Mahler’s final completed symphony has been something of a favourite for recent music directors of the Berlin Philharmonic, although the orchestra clearly likes to ration its performances. Simon Rattle conducted the last one here six years ago, but with the conductor and orchestra having just returned from a long tour in the Far East – and having given a guest appearance last week at the newly sort-of reopened Staatsoper unter den Linden – the baton was passed to Bernard Haitink.

Bernard Haitink © Monika Rittershaus
Bernard Haitink
© Monika Rittershaus
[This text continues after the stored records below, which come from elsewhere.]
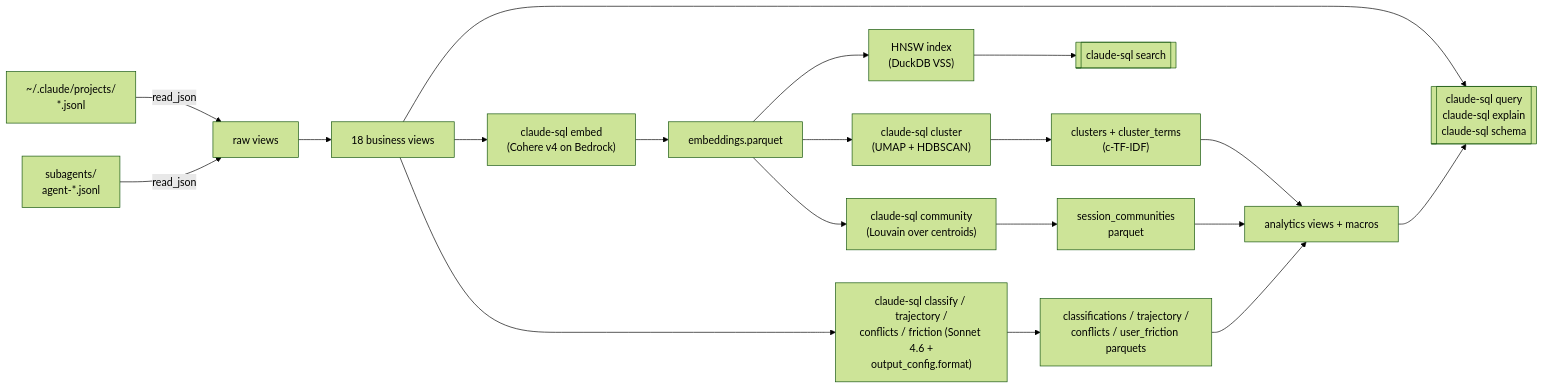
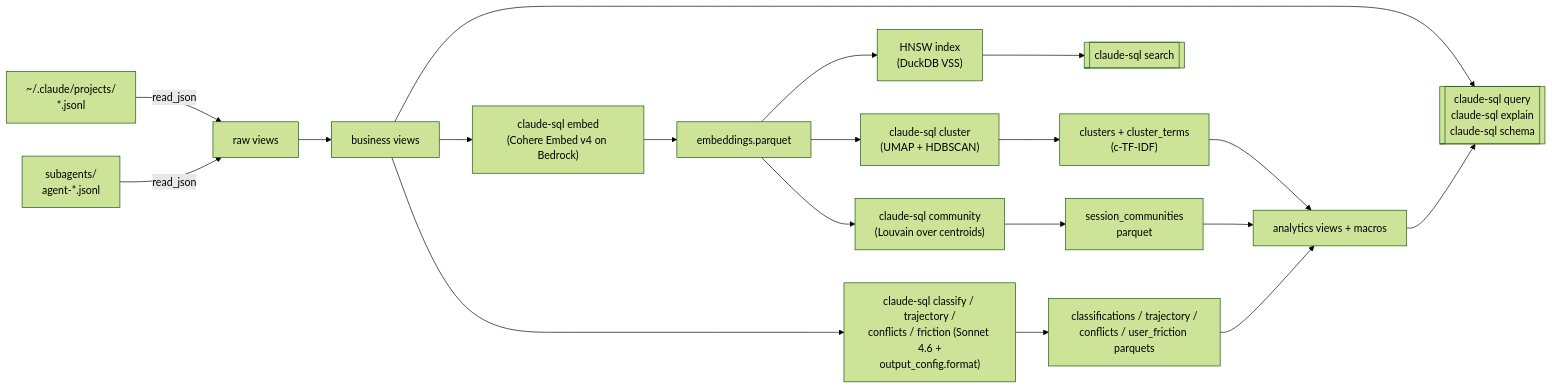
Before and after one commit to theagenticguy/claude-sql: the diagram in README.md, drawn with Mermaid (forest theme). The commit also changed other lines of this file and 4 other files, not shown here.

````diff
--- a/README.md
+++ b/README.md
@@ -57,21 +58,21 @@
 ```mermaid
 flowchart LR
     J["~/.claude/projects/<br/>*.jsonl"] -->|read_json| R[raw views]
     J2["subagents/<br/>agent-*.jsonl"] -->|read_json| R
-    R --> V[18 business views]
+    R --> V[business views]
     V --> Q[["claude-sql query<br/>claude-sql explain<br/>claude-sql schema"]]
-    V --> E["claude-sql embed<br/>(Cohere v4 on Bedrock)"]
+    V --> E["claude-sql embed<br/>(Cohere Embed v4 on Bedrock)"]
     E --> P["embeddings.parquet"]
     P --> H["HNSW index<br/>(DuckDB VSS)"]
     H --> S[["claude-sql search"]]
     V --> L["claude-sql classify / trajectory /<br/>conflicts / friction (Sonnet 4.6 +<br/>output_config.format)"]
     L --> PA["classifications / trajectory /<br/>conflicts / user_friction parquets"]
     P --> C["claude-sql cluster<br/>(UMAP + HDBSCAN)"]
     C --> PC["clusters + cluster_terms<br/>(c-TF-IDF)"]
     P --> CM["claude-sql community<br/>(Louvain over centroids)"]
     CM --> PM["session_communities<br/>parquet"]
     PA --> AV[analytics views + macros]
     PC --> AV
     PM --> AV
     AV --> Q
 ```
````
The band also fielded personnel that, if not exactly constituting a B-team (this is a squad that epitomises strength in depth), lacked a few of its starrier players. But the sheer quality of the playing, the richness and focus of the orchestra’s sound in the forthright, vivid acoustic of its home was undimmed, proving especially trenchant in the pared-down sound world of late Mahler.
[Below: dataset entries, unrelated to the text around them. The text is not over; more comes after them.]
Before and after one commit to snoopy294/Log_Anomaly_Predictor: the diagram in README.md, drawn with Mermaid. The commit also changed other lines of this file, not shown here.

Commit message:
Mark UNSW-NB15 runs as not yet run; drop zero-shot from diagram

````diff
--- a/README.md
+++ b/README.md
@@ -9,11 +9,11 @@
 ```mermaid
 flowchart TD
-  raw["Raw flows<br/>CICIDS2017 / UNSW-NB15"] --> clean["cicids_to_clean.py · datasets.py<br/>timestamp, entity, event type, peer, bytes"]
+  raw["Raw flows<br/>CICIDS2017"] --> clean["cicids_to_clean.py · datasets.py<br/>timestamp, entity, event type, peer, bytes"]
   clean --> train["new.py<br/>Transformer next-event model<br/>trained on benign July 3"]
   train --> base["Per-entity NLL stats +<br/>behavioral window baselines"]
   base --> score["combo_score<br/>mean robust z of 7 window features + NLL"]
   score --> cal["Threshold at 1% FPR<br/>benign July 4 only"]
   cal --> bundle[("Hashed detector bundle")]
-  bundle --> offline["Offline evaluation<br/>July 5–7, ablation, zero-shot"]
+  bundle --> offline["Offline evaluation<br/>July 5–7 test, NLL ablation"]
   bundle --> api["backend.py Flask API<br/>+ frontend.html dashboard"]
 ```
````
As Haitink gently set the score in motion, almost nonchalantly, it was the melting, halting tenderness of the second violins’ line, gently creeping in, that indicated that this was likely to be a performance to cherish. The impression was underlined when they were joined by the cellos and first violins, concertmaster Noah Bendix-Balgley leading from the front, and their yearning counterpoints.

Each successive entry brought more quality. The scything brass cut through the first climax to thrilling effect, the woodwinds allied pinpoint clarity with vivid characterization and the horns, always burnished and rich, were on especially fine form – David Cooper was magnificent in the solos.

I occasionally longed for something duskier and more impressionistic in the sound – not to be able to hear every word of Mahler’s whispered phrases – but the clarity was compelling, and the forceful urgent swell with which the sinewy counterpoint would rise up to each climax imbued the movement with almost heroic determination. I found myself rooting as rarely before for the symphony’s protagonist – love, life, Mahler himself, whoever it may be – even if we were never in any doubt of the music’s default sense of resignation, of that ultimate all-too-human failure.

Everything was underpinned by conducting from Haitink that offered the opening Andante comodo as one grand arc. The conductor is now a frail figure, but his technique has become a marvel of concision, the merest gesture able gently to rock the music back into motion after each shattering climax.

Bernard Haitink conducts the Berliner Philharmoniker © Monika Rittershaus
Bernard Haitink conducts the Berliner Philharmoniker
© Monika Rittershaus

And though the conductor's own walk to the podium was slow, the ‘walking pace’ of this first movement was bracing, never indulgent or maudlin. The funereal march with which we trudge to the reprise – “with such malign pomp,” Adorno wrote, “a mandarin is buried” – retained a dignity and certain stiff-lipped discipline that made the movement’s final dissolution all the more moving.

Haitink unleashed plenty of rustic energy in the relentless Ländler of the second movement. The orchestra’s second violins offered a good impression of roughing it as they introduced the main theme, the bassoons and horns parping and braying their interjections merrily before the full orchestral statements – forceful and visceral – reminded us how much was at stake. The biting satire of the Rondo-Burleske, meanwhile, can rarely have had sharper – or straighter and whiter – teeth than it did here, making the movement's melting central section all the more disarming, the trumpet solo soaring aloft.

This was a foretaste of an account of the final Adagio that combined supreme serenity and supreme calm and concentration to almost unbearably moving effect. The string sound, alternately whispered and thrillingly full-fat, wrung every last drop of emotion from Mahler’s lines, while the solo work from across the orchestra’s sections was superb – Dominik Wollenweber’s cor anglais and Naoko Shimizu’s viola solos deserve special mention. This was orchestral virtuosity, across the broadest imaginable dynamic range, of the most complete sort, technical and interpretative. Haitink’s conducting, meanwhile, let the music unfurl – and ultimately disintegrate –with a natural, patient inevitability. This was a memorable, moving night at the Philharmonie.